Hospice Saves Medicare Dollars: New Study from Mount Sinai
Hospice benefit produces $2,561 in savings to Medicare for each patient enrolled for 53-105 days before death compared to a non-hospice control group, according to new research by the Brookdale Department of Geriatrics and Palliative Medicine at Mt. Sinai Medical Center published in the March issue of Health Affairs.
Even higher savings were seen with shorter — more common — enrollment periods:
1–7 days prior to death: $2,650 per patient.
8–14 days prior to death: $5,040 per patient.
15–30 days prior to death: $6,430 per patient.
To put it another way, if 1,000 additional beneficiaries enrolled in hospice 15-30 days prior to death, Medicare could save more than $6.4 million dollars annually, while those beneficiaries would be spared 4,100 hospital days.
Alternatively, if 1,000 additional beneficiaries enrolled in hospice 53-105 days before death, the overall savings to Medicare would be over $2.5 million dollars.
“Considerable evidence supports that hospice significantly enhances quality of care for patients and their families near the end of life, but the impact of hospice on Medicare costs remains an ongoing debate,” Amy S. Kelley, M.D., the study’s lead author, said in a press release. “Our study is the first to combine rich survey data and Medicare claims to demonstrate that an investment in the Medicare hospice benefit could translate into millions of dollars saved annually for the Medicare system and higher quality care for patients and families.”
Based on this study, as well as previous studies on hospice, such as the 2007 Duke University Study, the Centers for Medicare and Medicaid Services (CMS) should focus on ensuring the timely enrollment of qualified patients who desire the benefit.
How was the hospice study conducted?
According to Mt. Sinai, researchers used survey data from 3,069 subjects within the National Institute of Aging’s Health and Retirement Study as well as their individual Medicare claims to compare the Medicare costs of patients who received hospice care to those of patients who did not.
Researchers examined 4 different periods of hospice enrollment: the 3 most common enrollment periods, 1-7, 8-14, and 15-30 days before death, as well as 53-105 days prior to death.

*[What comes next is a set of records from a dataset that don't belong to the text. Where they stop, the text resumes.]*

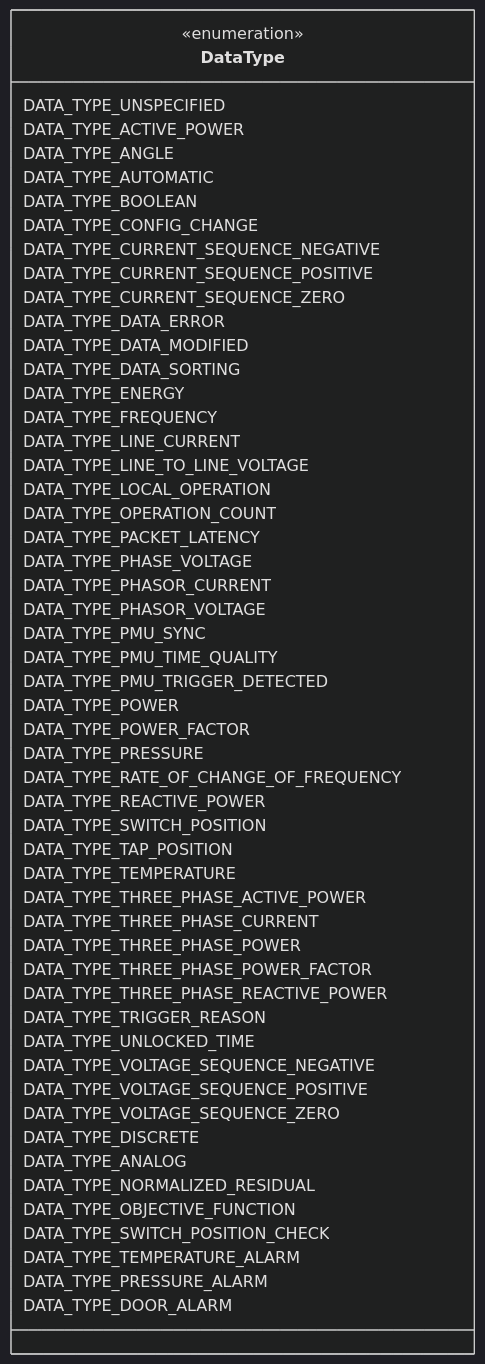
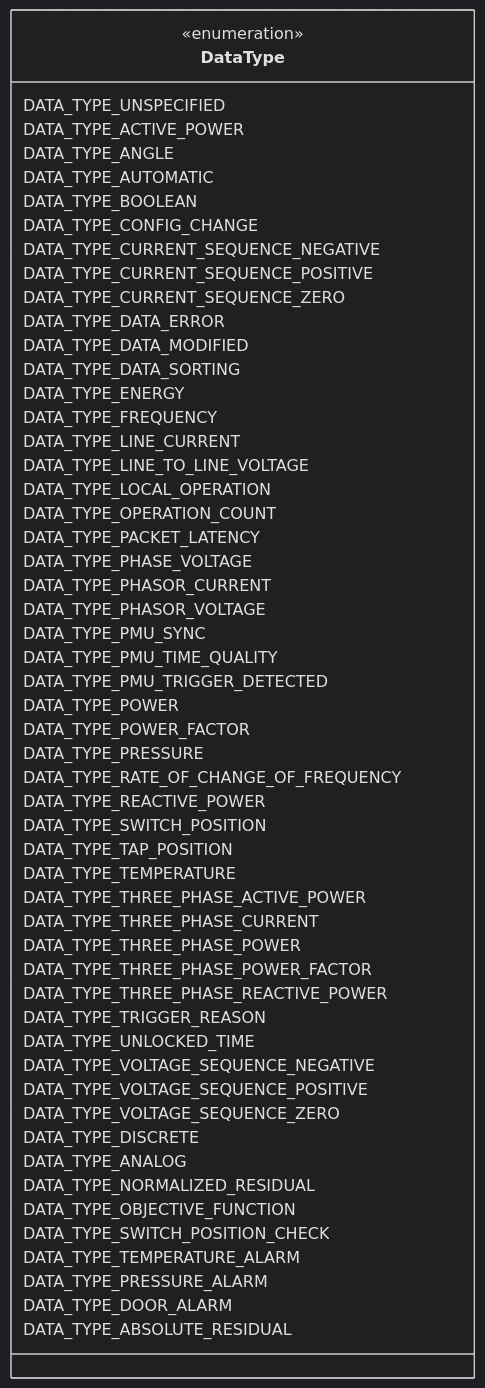
One commit to zaphiro-technologies/protobuf changed the first of 3 diagrams in docs/grid/v1/data.proto.md. Above: the diagram before and after it, drawn with Mermaid (dark theme). The commit also changed other lines of this file and 5 other files, not shown here.

First line of the commit message:
data proto: add absolute residual data type (#116)

````diff
--- a/docs/grid/v1/data.proto.md
+++ b/docs/grid/v1/data.proto.md
@@ -92,62 +93,63 @@
 ```mermaid
 classDiagram
 direction LR
 %% The collection of Data Types defined so far. They are useful to map
-%% measurements to their rappresentation. Some of the descriptions are taken from [here](https://github.com/3lbits/Grunnprofil/blob/main/DIGIN10/docs/MeasurementType.adoc) This is important since all measurements
+%% measurements to their representation. Some of the descriptions are taken from [CIM4NoUtility](https://github.com/3lbits/CIM4NoUtility/blob/main/Telemark-120/docs/MeasurementType.adoc). This is important since all measurements
 %% are any how cast to UINT64 in the real time platform
 
 class DataType{
   <<enumeration>>
   DATA_TYPE_UNSPECIFIED
   DATA_TYPE_ACTIVE_POWER
   DATA_TYPE_ANGLE
   DATA_TYPE_AUTOMATIC
   DATA_TYPE_BOOLEAN
   DATA_TYPE_CONFIG_CHANGE
   DATA_TYPE_CURRENT_SEQUENCE_NEGATIVE
   DATA_TYPE_CURRENT_SEQUENCE_POSITIVE
   DATA_TYPE_CURRENT_SEQUENCE_ZERO
   DATA_TYPE_DATA_ERROR
   DATA_TYPE_DATA_MODIFIED
   DATA_TYPE_DATA_SORTING
   DATA_TYPE_ENERGY
   DATA_TYPE_FREQUENCY
   DATA_TYPE_LINE_CURRENT
   DATA_TYPE_LINE_TO_LINE_VOLTAGE
   DATA_TYPE_LOCAL_OPERATION
   DATA_TYPE_OPERATION_COUNT
   DATA_TYPE_PACKET_LATENCY
   DATA_TYPE_PHASE_VOLTAGE
   DATA_TYPE_PHASOR_CURRENT
   DATA_TYPE_PHASOR_VOLTAGE
   DATA_TYPE_PMU_SYNC
   DATA_TYPE_PMU_TIME_QUALITY
   DATA_TYPE_PMU_TRIGGER_DETECTED
   DATA_TYPE_POWER
   DATA_TYPE_POWER_FACTOR
   DATA_TYPE_PRESSURE
   DATA_TYPE_RATE_OF_CHANGE_OF_FREQUENCY
   DATA_TYPE_REACTIVE_POWER
   DATA_TYPE_SWITCH_POSITION
   DATA_TYPE_TAP_POSITION
   DATA_TYPE_TEMPERATURE
   DATA_TYPE_THREE_PHASE_ACTIVE_POWER
   DATA_TYPE_THREE_PHASE_CURRENT
   DATA_TYPE_THREE_PHASE_POWER
   DATA_TYPE_THREE_PHASE_POWER_FACTOR
   DATA_TYPE_THREE_PHASE_REACTIVE_POWER
   DATA_TYPE_TRIGGER_REASON
   DATA_TYPE_UNLOCKED_TIME
   DATA_TYPE_VOLTAGE_SEQUENCE_NEGATIVE
   DATA_TYPE_VOLTAGE_SEQUENCE_POSITIVE
   DATA_TYPE_VOLTAGE_SEQUENCE_ZERO
   DATA_TYPE_DISCRETE
   DATA_TYPE_ANALOG
   DATA_TYPE_NORMALIZED_RESIDUAL
   DATA_TYPE_OBJECTIVE_FUNCTION
   DATA_TYPE_SWITCH_POSITION_CHECK
   DATA_TYPE_TEMPERATURE_ALARM
   DATA_TYPE_PRESSURE_ALARM
   DATA_TYPE_DOOR_ALARM
+  DATA_TYPE_ABSOLUTE_RESIDUAL
 }
 ```
````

They also investigated both the source of hospice-related savings such as hospital admissions, hospital and intensive care unit days and hospice’s impact on selected measures of quality of care at the end of life such as 30-day readmission rate and in-hospital death.